The Central Area School Council (CASC) was formed in 1969 at a time when community control of public schools was considered by many local activists as a more effective strategy than school integration in improving the performance of African American students. Activists argued that with decentralization and community control, Seattle, Washington’s black residents would be able to control the education of their children. The Seattle School Board relented to community pressure and established the Central Area School Council (CASC) to provide that control.
The Central Area School Council was an elective body of sixteen citizens who met monthly with the Seattle Public School Board of Education to improve communication between parents and their children’s schools. Input from the residents of the Central Area through the CASC was seen by many members of the African American community and the School Board as a desirable alternative to far more costly and contentious school desegregation. Rather than ship their children across the city to attend schools with white students, Central Area families could focus on improving the schools in their own communities. Proponents of the CASC argued that due to the continued opposition of the greater Seattle community to school desegregation, black parents had better take matters into their own hands and work to improve education in black neighborhoods.

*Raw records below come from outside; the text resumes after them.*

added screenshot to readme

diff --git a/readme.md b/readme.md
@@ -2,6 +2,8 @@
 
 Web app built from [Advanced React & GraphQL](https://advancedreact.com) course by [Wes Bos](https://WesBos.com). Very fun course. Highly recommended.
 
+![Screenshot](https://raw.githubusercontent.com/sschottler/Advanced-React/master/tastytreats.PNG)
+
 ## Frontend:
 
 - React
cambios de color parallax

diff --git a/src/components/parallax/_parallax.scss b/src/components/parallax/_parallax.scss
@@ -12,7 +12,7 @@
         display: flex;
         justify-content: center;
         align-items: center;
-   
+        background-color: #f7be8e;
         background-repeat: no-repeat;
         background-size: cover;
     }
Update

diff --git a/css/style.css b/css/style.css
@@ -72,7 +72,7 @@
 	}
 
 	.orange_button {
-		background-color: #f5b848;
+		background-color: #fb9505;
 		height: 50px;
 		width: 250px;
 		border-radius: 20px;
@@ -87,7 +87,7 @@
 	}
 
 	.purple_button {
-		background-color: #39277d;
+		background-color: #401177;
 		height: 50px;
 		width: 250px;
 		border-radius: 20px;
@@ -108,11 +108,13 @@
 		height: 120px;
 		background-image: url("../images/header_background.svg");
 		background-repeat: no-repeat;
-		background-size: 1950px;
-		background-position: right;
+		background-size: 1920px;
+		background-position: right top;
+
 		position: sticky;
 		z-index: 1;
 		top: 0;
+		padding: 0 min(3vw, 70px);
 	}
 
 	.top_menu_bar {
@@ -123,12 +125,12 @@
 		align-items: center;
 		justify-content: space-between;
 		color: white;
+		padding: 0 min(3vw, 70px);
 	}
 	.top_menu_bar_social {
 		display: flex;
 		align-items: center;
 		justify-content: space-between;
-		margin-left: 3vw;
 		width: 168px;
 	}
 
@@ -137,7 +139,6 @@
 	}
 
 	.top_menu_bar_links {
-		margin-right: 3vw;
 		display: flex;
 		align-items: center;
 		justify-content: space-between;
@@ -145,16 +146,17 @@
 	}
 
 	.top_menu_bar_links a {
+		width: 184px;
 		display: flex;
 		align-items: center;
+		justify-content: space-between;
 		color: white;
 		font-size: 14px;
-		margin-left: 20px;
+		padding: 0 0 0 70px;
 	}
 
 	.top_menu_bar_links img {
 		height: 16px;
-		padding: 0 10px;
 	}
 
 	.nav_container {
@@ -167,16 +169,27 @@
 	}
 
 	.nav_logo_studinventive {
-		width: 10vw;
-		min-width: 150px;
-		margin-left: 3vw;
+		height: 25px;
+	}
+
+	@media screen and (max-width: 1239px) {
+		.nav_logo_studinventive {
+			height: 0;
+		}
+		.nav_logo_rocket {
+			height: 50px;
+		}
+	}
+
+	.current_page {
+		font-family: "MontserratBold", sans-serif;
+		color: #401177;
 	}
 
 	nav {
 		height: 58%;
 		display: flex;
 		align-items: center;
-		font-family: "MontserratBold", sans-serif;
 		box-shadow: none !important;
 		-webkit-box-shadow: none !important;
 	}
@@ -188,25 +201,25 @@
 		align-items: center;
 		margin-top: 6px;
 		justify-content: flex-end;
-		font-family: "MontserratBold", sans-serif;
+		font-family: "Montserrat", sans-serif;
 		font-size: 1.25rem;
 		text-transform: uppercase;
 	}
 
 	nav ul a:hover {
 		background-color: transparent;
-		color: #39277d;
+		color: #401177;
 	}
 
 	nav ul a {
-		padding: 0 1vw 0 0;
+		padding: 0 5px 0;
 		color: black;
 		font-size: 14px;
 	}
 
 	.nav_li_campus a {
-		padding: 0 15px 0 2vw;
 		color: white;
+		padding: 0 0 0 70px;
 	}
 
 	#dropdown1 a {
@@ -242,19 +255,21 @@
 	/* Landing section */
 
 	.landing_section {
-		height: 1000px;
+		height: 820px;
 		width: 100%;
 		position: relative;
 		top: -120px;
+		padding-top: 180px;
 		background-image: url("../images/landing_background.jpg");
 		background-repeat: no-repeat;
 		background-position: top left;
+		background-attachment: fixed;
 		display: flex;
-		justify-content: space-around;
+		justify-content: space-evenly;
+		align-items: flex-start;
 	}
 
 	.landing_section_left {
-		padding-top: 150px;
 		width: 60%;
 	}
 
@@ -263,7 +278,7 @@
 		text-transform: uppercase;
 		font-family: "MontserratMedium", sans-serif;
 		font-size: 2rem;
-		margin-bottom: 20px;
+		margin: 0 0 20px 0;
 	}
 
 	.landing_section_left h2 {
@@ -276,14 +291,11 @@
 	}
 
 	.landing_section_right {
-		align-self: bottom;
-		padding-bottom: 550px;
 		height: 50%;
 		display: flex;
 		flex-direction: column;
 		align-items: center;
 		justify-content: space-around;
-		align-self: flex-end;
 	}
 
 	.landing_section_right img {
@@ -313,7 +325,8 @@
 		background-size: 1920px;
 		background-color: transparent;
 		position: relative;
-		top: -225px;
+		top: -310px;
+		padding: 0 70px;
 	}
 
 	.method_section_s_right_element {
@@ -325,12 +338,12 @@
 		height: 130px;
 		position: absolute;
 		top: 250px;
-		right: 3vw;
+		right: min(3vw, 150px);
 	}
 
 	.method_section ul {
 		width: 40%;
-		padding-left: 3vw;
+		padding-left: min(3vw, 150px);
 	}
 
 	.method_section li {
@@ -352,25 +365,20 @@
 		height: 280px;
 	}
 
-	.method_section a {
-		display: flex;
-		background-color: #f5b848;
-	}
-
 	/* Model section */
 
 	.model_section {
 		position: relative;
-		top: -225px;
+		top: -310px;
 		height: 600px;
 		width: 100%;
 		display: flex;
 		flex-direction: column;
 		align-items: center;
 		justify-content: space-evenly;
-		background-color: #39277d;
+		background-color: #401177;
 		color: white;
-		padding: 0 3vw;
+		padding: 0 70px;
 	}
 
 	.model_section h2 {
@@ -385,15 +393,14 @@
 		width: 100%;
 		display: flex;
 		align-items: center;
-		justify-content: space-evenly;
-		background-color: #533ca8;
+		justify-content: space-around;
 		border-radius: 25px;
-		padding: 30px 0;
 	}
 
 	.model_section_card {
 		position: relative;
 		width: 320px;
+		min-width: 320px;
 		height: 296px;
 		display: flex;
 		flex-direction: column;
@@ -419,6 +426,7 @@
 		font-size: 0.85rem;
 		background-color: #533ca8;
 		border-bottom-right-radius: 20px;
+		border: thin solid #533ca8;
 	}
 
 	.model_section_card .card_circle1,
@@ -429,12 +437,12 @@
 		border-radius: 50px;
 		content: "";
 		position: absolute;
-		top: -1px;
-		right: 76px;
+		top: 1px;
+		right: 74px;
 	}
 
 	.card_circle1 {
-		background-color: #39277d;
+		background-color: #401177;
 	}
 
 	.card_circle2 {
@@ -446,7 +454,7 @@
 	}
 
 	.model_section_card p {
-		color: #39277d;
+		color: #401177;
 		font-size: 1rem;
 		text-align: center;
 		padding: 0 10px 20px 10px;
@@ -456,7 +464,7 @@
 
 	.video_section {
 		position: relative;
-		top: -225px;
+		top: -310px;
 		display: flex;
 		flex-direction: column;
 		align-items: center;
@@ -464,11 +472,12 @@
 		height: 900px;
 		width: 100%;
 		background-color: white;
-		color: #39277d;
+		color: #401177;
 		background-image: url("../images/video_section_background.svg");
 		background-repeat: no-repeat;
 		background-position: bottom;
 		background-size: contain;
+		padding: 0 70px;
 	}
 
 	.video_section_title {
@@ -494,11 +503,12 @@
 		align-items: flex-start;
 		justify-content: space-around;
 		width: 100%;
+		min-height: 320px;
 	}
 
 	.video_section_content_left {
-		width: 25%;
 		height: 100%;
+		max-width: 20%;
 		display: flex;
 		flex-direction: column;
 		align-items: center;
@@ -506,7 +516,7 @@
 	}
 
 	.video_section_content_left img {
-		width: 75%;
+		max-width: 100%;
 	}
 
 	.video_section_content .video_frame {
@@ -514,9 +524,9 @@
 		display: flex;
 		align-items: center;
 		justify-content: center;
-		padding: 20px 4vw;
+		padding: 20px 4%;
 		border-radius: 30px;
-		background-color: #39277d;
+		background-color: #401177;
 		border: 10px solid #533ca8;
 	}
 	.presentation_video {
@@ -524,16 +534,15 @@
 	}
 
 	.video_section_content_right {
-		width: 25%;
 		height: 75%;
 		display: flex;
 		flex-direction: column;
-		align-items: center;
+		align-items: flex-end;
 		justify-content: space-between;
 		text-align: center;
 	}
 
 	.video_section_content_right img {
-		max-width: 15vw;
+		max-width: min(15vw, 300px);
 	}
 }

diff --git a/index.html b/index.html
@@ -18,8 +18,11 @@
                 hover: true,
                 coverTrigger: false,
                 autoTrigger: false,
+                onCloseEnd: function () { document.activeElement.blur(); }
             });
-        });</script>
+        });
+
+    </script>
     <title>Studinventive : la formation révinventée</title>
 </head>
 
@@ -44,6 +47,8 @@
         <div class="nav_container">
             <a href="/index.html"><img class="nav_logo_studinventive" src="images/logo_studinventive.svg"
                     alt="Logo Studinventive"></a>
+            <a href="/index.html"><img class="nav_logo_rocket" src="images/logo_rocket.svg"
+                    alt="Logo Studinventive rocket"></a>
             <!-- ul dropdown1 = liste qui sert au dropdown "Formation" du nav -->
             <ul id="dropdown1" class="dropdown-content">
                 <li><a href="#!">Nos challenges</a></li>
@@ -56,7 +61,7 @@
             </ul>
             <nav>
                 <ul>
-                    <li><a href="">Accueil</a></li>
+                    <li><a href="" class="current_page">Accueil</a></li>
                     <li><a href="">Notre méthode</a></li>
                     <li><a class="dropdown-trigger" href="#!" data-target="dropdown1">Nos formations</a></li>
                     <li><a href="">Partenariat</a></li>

The Central Area School Council, led by its first president, local activist Jeri Ware, educated the Seattle Public School Board of Education on the issues and challenges particular to black students in its district. It also provided policy guidance to the School Board to ensure that inner city students received a quality education. The elective body represented the needs of students and families in the Central District and was successful in bringing improvements to many local schools.
Despite its initial success, the Central Area School Council eventually declined in popularity partly because it could not generate the promised improvement in education for black children in the inner city and partly because it could not prevent city-wide school busing which reduced the number of students it served. By 1981 the Council dissolved.